Drag Queens and Gay Marriage Featured in R. Crumb's Axed 'New Yorker' Cover

Crumb's cover

Robert Crumb, the alt-comic writer with a piggyback fetish, has always been ahead of his time. That’s what made his comics–usually featuring giant Amazonian women with humungous thighs as a chronic masturbatory fantasy– so transgressive to begin with.

But for all his former subversiveness, Mr. Crumb is pretty mainstream nowadays. Maybe not New Yorker mainstream though: Vice magazine unearthed a 2009 drawing from the cartoonist that was rejected by David Remnick‘s magazine. Though an answer was never given on why the cover wasn’t run, Mr. Crumb suspects it was because the New Yorker was too afraid of offending people with the image of a (possible?) drag queen and a twee person of unidentifiable sex trying talking to a sweating official from the marriage license bureau, with a sign pointing to a “Genders Inspection” office next to his window.

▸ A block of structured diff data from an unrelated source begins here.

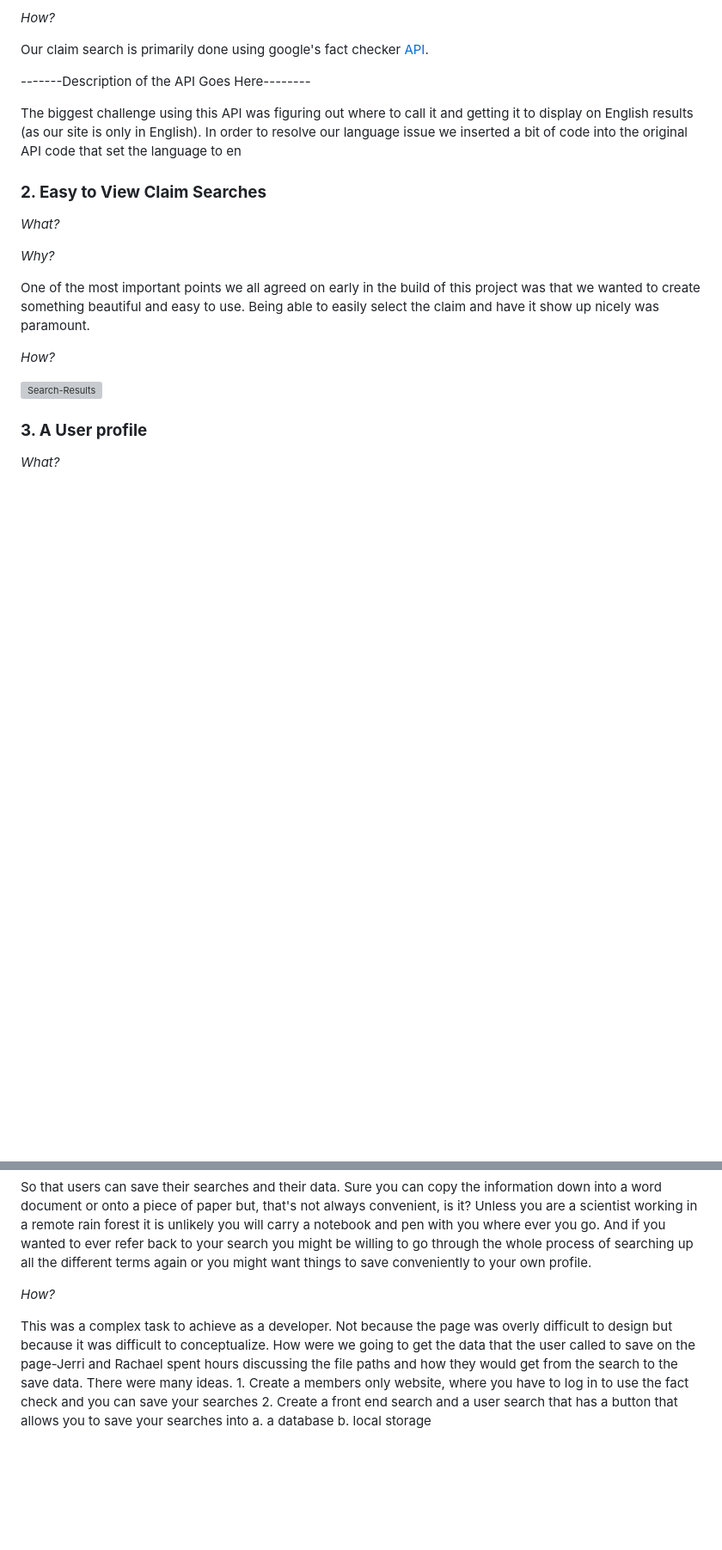
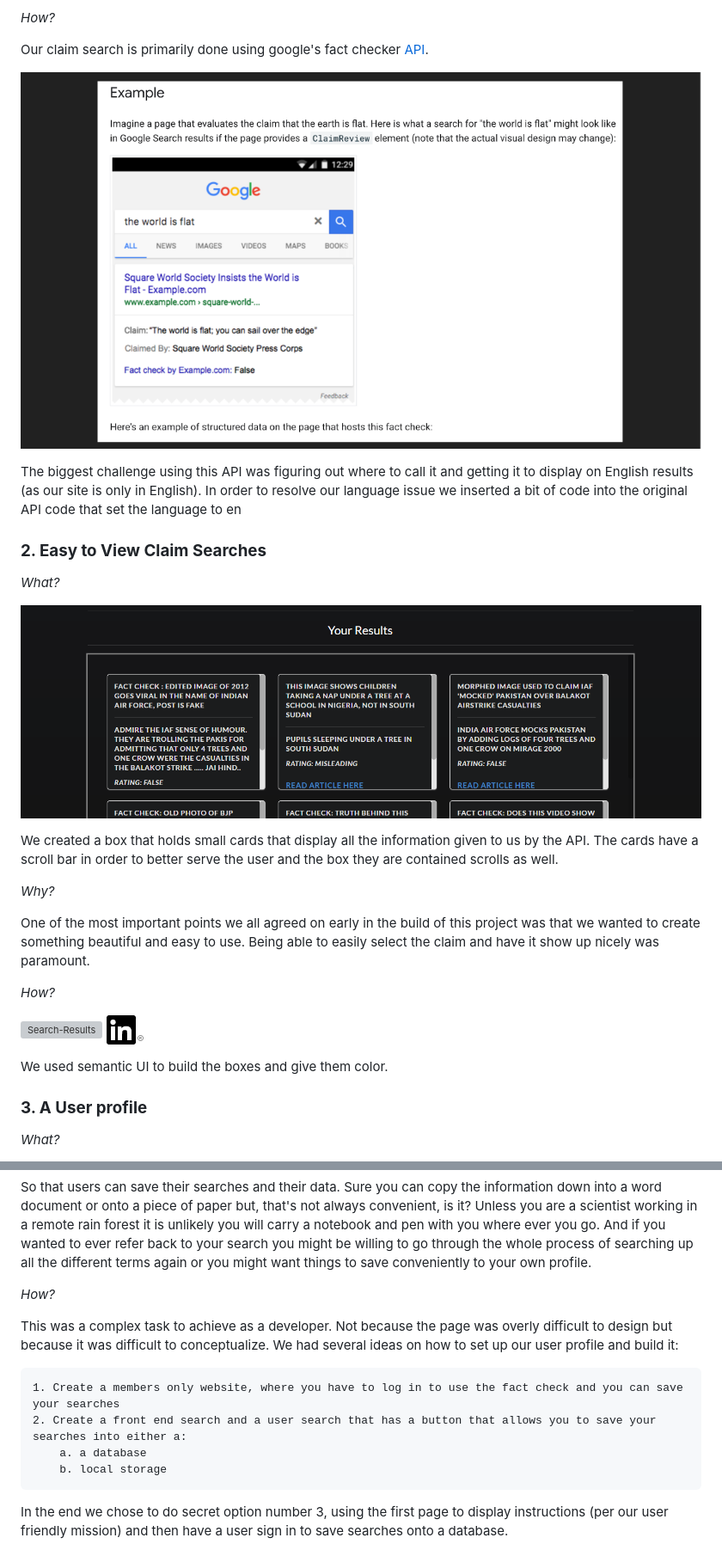
Before and after one commit to janessaref/whatTheFact, a Markdown page: README.md, 2 parts joined by grey strips. Shown: that part at 86% size. GitHub-like rendering; pictures changed too: Assets/GoogleAPI.png (added), Assets/cardview.png (added); blank space fills up the shorter version; grey boxes are pictures that could not be loaded.

Commit message:
added assets/readme

```diff
--- a/README.md
+++ b/README.md
@@ -48,7 +54,7 @@ _How?_
 
 Our claim search is primarily done using google's fact checker [API](https://developers.google.com/fact-check/tools/api).
 
- -------Description of the API Goes Here--------
+![OurAPI](Assets/GoogleAPI.png)
 
 The biggest challenge using this API was figuring out where to call it and  getting it to display on English results (as our site is only in English). In order to resolve our language issue we inserted a bit of code into the original API code that set the language to en
 
@@ -58,6 +64,10 @@ The biggest challenge using this API was figuring out where to call it and  gett
 _What?_
 
 
+![claims](Assets/cardview.png)
+
+We created a box that holds small cards that display all the information given to us by the API. The cards have a scroll bar in order to better serve the user and the box they are contained scrolls as well.
+
 
 _Why?_
 
@@ -66,6 +76,9 @@ One of the most important points we all agreed on early in the build of this pro
 _How?_
 
 ![Search-Results](Assets/CodeSnippet01)
+![SemanticUI](Assets/In-Black-34px-R.png)
+
+We used semantic UI to build the boxes and give them color.
 
 ### __3. A User profile__
 
@@ -80,10 +93,12 @@ So that users can save their searches and their data. Sure you can copy the info
 
 _How?_
 
-This was a complex task to achieve as a developer. Not because the page was overly difficult to design but because it was difficult to conceptualize. How were we going to get the data that the user called to save on the page-Jerri and Rachael spent hours discussing the file paths and how they would get from the search to the save data. There were many ideas.
+This was a complex task to achieve as a developer. Not because the page was overly difficult to design but because it was difficult to conceptualize. We had several ideas on how to set up our user profile and build it:
+
     1. Create a members only website, where you have to log in to use the fact check and you can save your searches
-    2. Create a front end search and a user search that has a button that allows you to save your searches into
+    2. Create a front end search and a user search that has a button that allows you to save your searches into either a:
         a. a database
         b. local storage
 
+In the end we chose to do secret option number 3, using the first page to display instructions (per our user friendly mission) and then have a user sign in to save searches onto a database.
 
```
Also changed, not shown: other parts of README.md (+28 -26 lines).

Below, a high res image of the cartoon, which was discovered at the Venice Biennale in June.

Since Mr. Crumb has drawn for the New Yorker before (though now refuses to), we doubt that it was the cartoon’s scandalous nature that led to it getting the axe. The magazine just never ran a gay marriage cover drawing in 2009. If Mr. Crumb had submitted it this year, when gay marriage was actually passed in New York and the New Yorker featured a cartoon of two women walking down the isle, it very well may have passed the P.C. test. Drag Queens and Gay Marriage Featured in R. Crumb's Axed 'New Yorker' Cover